Web interface edit records:
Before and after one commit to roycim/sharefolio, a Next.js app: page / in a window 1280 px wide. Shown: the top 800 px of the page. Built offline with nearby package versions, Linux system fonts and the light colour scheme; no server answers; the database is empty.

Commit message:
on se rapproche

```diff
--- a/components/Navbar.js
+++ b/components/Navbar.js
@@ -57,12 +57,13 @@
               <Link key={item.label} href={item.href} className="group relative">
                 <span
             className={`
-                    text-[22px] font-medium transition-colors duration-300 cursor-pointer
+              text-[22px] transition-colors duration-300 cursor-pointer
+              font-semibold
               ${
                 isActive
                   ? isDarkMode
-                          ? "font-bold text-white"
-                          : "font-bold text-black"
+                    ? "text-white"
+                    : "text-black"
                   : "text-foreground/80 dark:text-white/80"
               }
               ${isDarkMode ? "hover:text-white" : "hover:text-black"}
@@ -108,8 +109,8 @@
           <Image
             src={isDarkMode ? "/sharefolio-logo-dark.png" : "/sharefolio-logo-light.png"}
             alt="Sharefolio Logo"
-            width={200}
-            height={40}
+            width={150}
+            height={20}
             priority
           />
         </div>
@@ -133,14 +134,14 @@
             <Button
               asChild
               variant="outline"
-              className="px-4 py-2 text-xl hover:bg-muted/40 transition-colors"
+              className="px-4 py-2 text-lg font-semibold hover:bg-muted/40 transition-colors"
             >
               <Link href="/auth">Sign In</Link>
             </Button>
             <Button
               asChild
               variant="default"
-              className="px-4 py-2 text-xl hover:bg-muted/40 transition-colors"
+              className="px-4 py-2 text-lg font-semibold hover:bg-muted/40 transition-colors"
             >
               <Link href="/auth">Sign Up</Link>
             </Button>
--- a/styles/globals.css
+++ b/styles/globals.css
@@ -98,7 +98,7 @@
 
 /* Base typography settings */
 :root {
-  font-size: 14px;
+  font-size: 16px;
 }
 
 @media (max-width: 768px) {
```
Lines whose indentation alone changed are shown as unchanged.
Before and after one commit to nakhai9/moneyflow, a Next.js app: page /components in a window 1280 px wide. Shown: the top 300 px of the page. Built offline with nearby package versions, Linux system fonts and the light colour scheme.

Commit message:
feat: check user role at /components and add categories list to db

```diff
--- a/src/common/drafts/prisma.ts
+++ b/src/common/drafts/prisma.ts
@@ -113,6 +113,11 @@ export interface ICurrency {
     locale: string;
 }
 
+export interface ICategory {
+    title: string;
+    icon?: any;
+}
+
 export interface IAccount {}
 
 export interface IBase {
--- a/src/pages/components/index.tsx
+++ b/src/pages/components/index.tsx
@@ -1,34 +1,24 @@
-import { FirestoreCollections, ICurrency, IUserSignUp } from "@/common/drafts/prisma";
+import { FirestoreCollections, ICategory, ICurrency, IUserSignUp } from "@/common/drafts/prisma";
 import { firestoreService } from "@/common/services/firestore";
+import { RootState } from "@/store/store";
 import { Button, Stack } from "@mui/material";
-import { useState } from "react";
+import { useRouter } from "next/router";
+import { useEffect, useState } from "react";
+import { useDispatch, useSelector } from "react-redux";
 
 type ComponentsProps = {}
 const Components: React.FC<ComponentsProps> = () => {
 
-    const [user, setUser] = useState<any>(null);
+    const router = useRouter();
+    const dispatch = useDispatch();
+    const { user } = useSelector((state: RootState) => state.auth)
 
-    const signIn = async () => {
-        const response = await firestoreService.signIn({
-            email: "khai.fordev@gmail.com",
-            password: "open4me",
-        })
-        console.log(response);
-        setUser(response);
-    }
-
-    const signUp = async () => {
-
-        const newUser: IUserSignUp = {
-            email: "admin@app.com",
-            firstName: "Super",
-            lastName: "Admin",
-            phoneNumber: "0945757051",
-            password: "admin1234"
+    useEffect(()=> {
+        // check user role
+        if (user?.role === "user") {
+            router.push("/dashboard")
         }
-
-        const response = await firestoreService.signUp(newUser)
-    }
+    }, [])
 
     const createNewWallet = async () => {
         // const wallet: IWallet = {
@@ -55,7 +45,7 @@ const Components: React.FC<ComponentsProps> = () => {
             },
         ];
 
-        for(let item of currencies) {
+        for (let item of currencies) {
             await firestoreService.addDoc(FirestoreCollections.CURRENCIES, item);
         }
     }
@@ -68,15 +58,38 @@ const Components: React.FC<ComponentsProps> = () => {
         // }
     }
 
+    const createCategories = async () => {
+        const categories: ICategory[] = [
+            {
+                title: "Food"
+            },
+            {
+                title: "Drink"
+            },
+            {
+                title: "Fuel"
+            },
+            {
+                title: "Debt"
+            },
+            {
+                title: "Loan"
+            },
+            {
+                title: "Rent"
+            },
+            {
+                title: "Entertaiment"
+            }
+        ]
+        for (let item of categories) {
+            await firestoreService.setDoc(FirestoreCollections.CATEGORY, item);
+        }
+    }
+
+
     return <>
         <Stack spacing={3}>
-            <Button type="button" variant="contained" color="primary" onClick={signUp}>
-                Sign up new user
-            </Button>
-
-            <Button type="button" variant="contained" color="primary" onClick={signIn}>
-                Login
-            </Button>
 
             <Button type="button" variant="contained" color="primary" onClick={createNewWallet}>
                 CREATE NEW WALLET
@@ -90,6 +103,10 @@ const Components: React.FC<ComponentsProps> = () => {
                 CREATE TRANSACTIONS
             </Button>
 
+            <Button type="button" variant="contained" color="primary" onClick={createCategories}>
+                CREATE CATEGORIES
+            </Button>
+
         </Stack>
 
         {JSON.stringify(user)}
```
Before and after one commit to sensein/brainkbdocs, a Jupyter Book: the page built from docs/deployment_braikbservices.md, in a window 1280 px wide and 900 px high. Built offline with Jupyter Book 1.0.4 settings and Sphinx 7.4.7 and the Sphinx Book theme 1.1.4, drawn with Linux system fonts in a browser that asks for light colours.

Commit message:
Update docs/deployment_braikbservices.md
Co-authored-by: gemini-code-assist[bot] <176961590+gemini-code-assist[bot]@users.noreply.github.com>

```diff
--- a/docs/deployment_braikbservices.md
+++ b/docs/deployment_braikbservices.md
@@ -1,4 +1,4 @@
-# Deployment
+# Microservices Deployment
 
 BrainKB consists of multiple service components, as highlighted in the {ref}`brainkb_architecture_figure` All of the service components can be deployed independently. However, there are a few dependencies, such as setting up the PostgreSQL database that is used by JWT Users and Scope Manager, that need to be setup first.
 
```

Exercise: Exactly as they appear above, write out all of the lines.

Response to the exercise:
Before and after one commit to roycim/sharefolio, a Next.js app: page / in a window 1280 px wide. Shown: the top 800 px of the page. Built offline with nearby package versions, Linux system fonts and the light colour scheme; no server answers; the database is empty.

Commit message:
on se rapproche

```diff
--- a/components/Navbar.js
+++ b/components/Navbar.js
@@ -57,12 +57,13 @@
               <Link key={item.label} href={item.href} className="group relative">
                 <span
             className={`
-                    text-[22px] font-medium transition-colors duration-300 cursor-pointer
+              text-[22px] transition-colors duration-300 cursor-pointer
+              font-semibold
               ${
                 isActive
                   ? isDarkMode
-                          ? "font-bold text-white"
-                          : "font-bold text-black"
+                    ? "text-white"
+                    : "text-black"
                   : "text-foreground/80 dark:text-white/80"
               }
               ${isDarkMode ? "hover:text-white" : "hover:text-black"}
@@ -108,8 +109,8 @@
           <Image
             src={isDarkMode ? "/sharefolio-logo-dark.png" : "/sharefolio-logo-light.png"}
             alt="Sharefolio Logo"
-            width={200}
-            height={40}
+            width={150}
+            height={20}
             priority
           />
         </div>
@@ -133,14 +134,14 @@
             <Button
               asChild
               variant="outline"
-              className="px-4 py-2 text-xl hover:bg-muted/40 transition-colors"
+              className="px-4 py-2 text-lg font-semibold hover:bg-muted/40 transition-colors"
             >
               <Link href="/auth">Sign In</Link>
             </Button>
             <Button
               asChild
               variant="default"
-              className="px-4 py-2 text-xl hover:bg-muted/40 transition-colors"
+              className="px-4 py-2 text-lg font-semibold hover:bg-muted/40 transition-colors"
             >
               <Link href="/auth">Sign Up</Link>
             </Button>
--- a/styles/globals.css
+++ b/styles/globals.css
@@ -98,7 +98,7 @@
 
 /* Base typography settings */
 :root {
-  font-size: 14px;
+  font-size: 16px;
 }
 
 @media (max-width: 768px) {
```
Lines whose indentation alone changed are shown as unchanged.
Before and after one commit to nakhai9/moneyflow, a Next.js app: page /components in a window 1280 px wide. Shown: the top 300 px of the page. Built offline with nearby package versions, Linux system fonts and the light colour scheme.

Commit message:
feat: check user role at /components and add categories list to db

```diff
--- a/src/common/drafts/prisma.ts
+++ b/src/common/drafts/prisma.ts
@@ -113,6 +113,11 @@ export interface ICurrency {
     locale: string;
 }
 
+export interface ICategory {
+    title: string;
+    icon?: any;
+}
+
 export interface IAccount {}
 
 export interface IBase {
--- a/src/pages/components/index.tsx
+++ b/src/pages/components/index.tsx
@@ -1,34 +1,24 @@
-import { FirestoreCollections, ICurrency, IUserSignUp } from "@/common/drafts/prisma";
+import { FirestoreCollections, ICategory, ICurrency, IUserSignUp } from "@/common/drafts/prisma";
 import { firestoreService } from "@/common/services/firestore";
+import { RootState } from "@/store/store";
 import { Button, Stack } from "@mui/material";
-import { useState } from "react";
+import { useRouter } from "next/router";
+import { useEffect, useState } from "react";
+import { useDispatch, useSelector } from "react-redux";
 
 type ComponentsProps = {}
 const Components: React.FC<ComponentsProps> = () => {
 
-    const [user, setUser] = useState<any>(null);
+    const router = useRouter();
+    const dispatch = useDispatch();
+    const { user } = useSelector((state: RootState) => state.auth)
 
-    const signIn = async () => {
-        const response = await firestoreService.signIn({
-            email: "khai.fordev@gmail.com",
-            password: "open4me",
-        })
-        console.log(response);
-        setUser(response);
-    }
-
-    const signUp = async () => {
-
-        const newUser: IUserSignUp = {
-            email: "admin@app.com",
-            firstName: "Super",
-            lastName: "Admin",
-            phoneNumber: "0945757051",
-            password: "admin1234"
+    useEffect(()=> {
+        // check user role
+        if (user?.role === "user") {
+            router.push("/dashboard")
         }
-
-        const response = await firestoreService.signUp(newUser)
-    }
+    }, [])
 
     const createNewWallet = async () => {
         // const wallet: IWallet = {
@@ -55,7 +45,7 @@ const Components: React.FC<ComponentsProps> = () => {
             },
         ];
 
-        for(let item of currencies) {
+        for (let item of currencies) {
             await firestoreService.addDoc(FirestoreCollections.CURRENCIES, item);
         }
     }
@@ -68,15 +58,38 @@ const Components: React.FC<ComponentsProps> = () => {
         // }
     }
 
+    const createCategories = async () => {
+        const categories: ICategory[] = [
+            {
+                title: "Food"
+            },
+            {
+                title: "Drink"
+            },
+            {
+                title: "Fuel"
+            },
+            {
+                title: "Debt"
+            },
+            {
+                title: "Loan"
+            },
+            {
+                title: "Rent"
+            },
+            {
+                title: "Entertaiment"
+            }
+        ]
+        for (let item of categories) {
+            await firestoreService.setDoc(FirestoreCollections.CATEGORY, item);
+        }
+    }
+
+
     return <>
         <Stack spacing={3}>
-            <Button type="button" variant="contained" color="primary" onClick={signUp}>
-                Sign up new user
-            </Button>
-
-            <Button type="button" variant="contained" color="primary" onClick={signIn}>
-                Login
-            </Button>
 
             <Button type="button" variant="contained" color="primary" onClick={createNewWallet}>
                 CREATE NEW WALLET
@@ -90,6 +103,10 @@ const Components: React.FC<ComponentsProps> = () => {
                 CREATE TRANSACTIONS
             </Button>
 
+            <Button type="button" variant="contained" color="primary" onClick={createCategories}>
+                CREATE CATEGORIES
+            </Button>
+
         </Stack>
 
         {JSON.stringify(user)}
```
Before and after one commit to sensein/brainkbdocs, a Jupyter Book: the page built from docs/deployment_braikbservices.md, in a window 1280 px wide and 900 px high. Built offline with Jupyter Book 1.0.4 settings and Sphinx 7.4.7 and the Sphinx Book theme 1.1.4, drawn with Linux system fonts in a browser that asks for light colours.

Commit message:
Update docs/deployment_braikbservices.md
Co-authored-by: gemini-code-assist[bot] <176961590+gemini-code-assist[bot]@users.noreply.github.com>

```diff
--- a/docs/deployment_braikbservices.md
+++ b/docs/deployment_braikbservices.md
@@ -1,4 +1,4 @@
-# Deployment
+# Microservices Deployment
 
 BrainKB consists of multiple service components, as highlighted in the {ref}`brainkb_architecture_figure` All of the service components can be deployed independently. However, there are a few dependencies, such as setting up the PostgreSQL database that is used by JWT Users and Scope Manager, that need to be setup first.
 
```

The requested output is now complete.